> Aim of the exercise: Search the entries for lines that contain the word "fools", and report each one found.

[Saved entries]
● ● ● ● ● ● ●
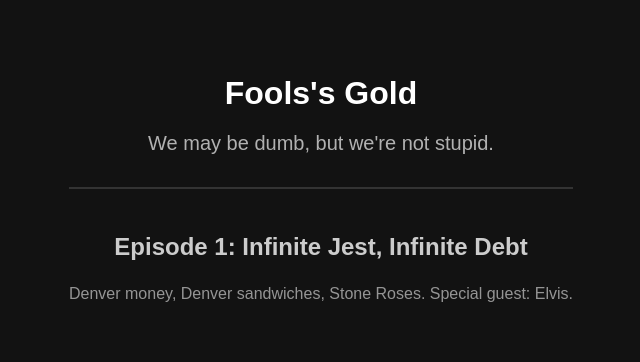
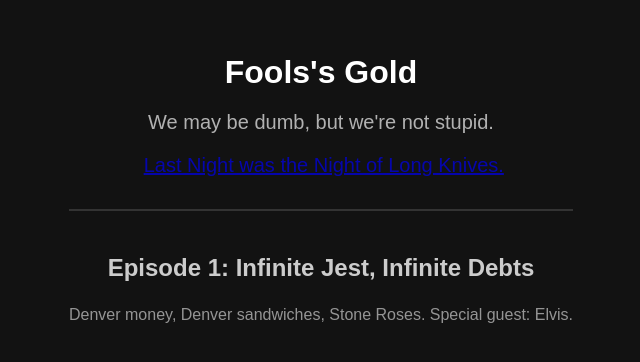
Before and after one commit to pocketsquare/rainharder, a SvelteKit app: page /fools in a window 1280 px wide. Shown: the part 212-574 px from the top of the page, without its empty margins (319-959 px from the left). Built offline with nearby package versions, Linux system fonts and the light colour scheme.

Commit message:
Washington, Washington. 6 foot 5 weighs a fucking ton

```diff
--- a/src/routes/+page.svelte
+++ b/src/routes/+page.svelte
@@ -8,8 +8,8 @@
   </svelte:head>
 
   <div class="container">
-    <h1>Hello, World!</h1>
-    <p>(Make it rain harder.)</p>
+    <h1>MAKE IT RAIN HARDER</h1>
+    <!-- <p>(Make it rain harder.)</p> -->
 
     <div class="video-container">
       <iframe
@@ -24,6 +24,7 @@
     </div>
 
     <ul class="link-list">
+      <li><a href="/pdfs/Sammy_Buckets_Misses.pdf">Sammy Buckets Misses</a></li>
       <li>
         <a href="/pdfs/The%20Art%20of%20Dressing%20Fiscally%20MS.pdf" target="_blank">
           The Art of Dressing Fiscally
@@ -34,7 +35,6 @@
           Fool's Gold
         </a>
       </li>
-      <li><a href="/">Link Three</a></li>
       <li><a href="/">Link Four</a></li>
     </ul>
 
--- a/src/routes/fools/+page.svelte
+++ b/src/routes/fools/+page.svelte
@@ -13,8 +13,14 @@
   <h1>{title}</h1>
   <p>{tagline}</p>
 
+  <p>
+    &nbsp;<a href="/pdfs/The%20Art%20of%20Dressing%20Fiscally%20MS.pdf#page=90" target="_blank">
+      Last Night was the Night of Long Knives.
+    </a>
+  </p>
+
   <section class="episode-sample">
-    <h2>Episode 1: Infinite Jest, Infinite Debt</h2>
+    <h2>Episode 1: Infinite Jest, Infinite Debts</h2>
     <p>Denver money, Denver sandwiches, Stone Roses. Special guest: Elvis.</p>
   </section>
 </div>
```
Also changed, not shown: 1 other file (tests, documents, lock files or other folders).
● ● ● ● ● ● ●
> Result below:
Before and after one commit to pocketsquare/rainharder, a SvelteKit app: page /fools in a window 1280 px wide. Shown: the part 212-574 px from the top of the page, without its empty margins (319-959 px from the left). Built offline with nearby package versions, Linux system fonts and the light colour scheme.
--- a/src/routes/fools/+page.svelte
+++ b/src/routes/fools/+page.svelte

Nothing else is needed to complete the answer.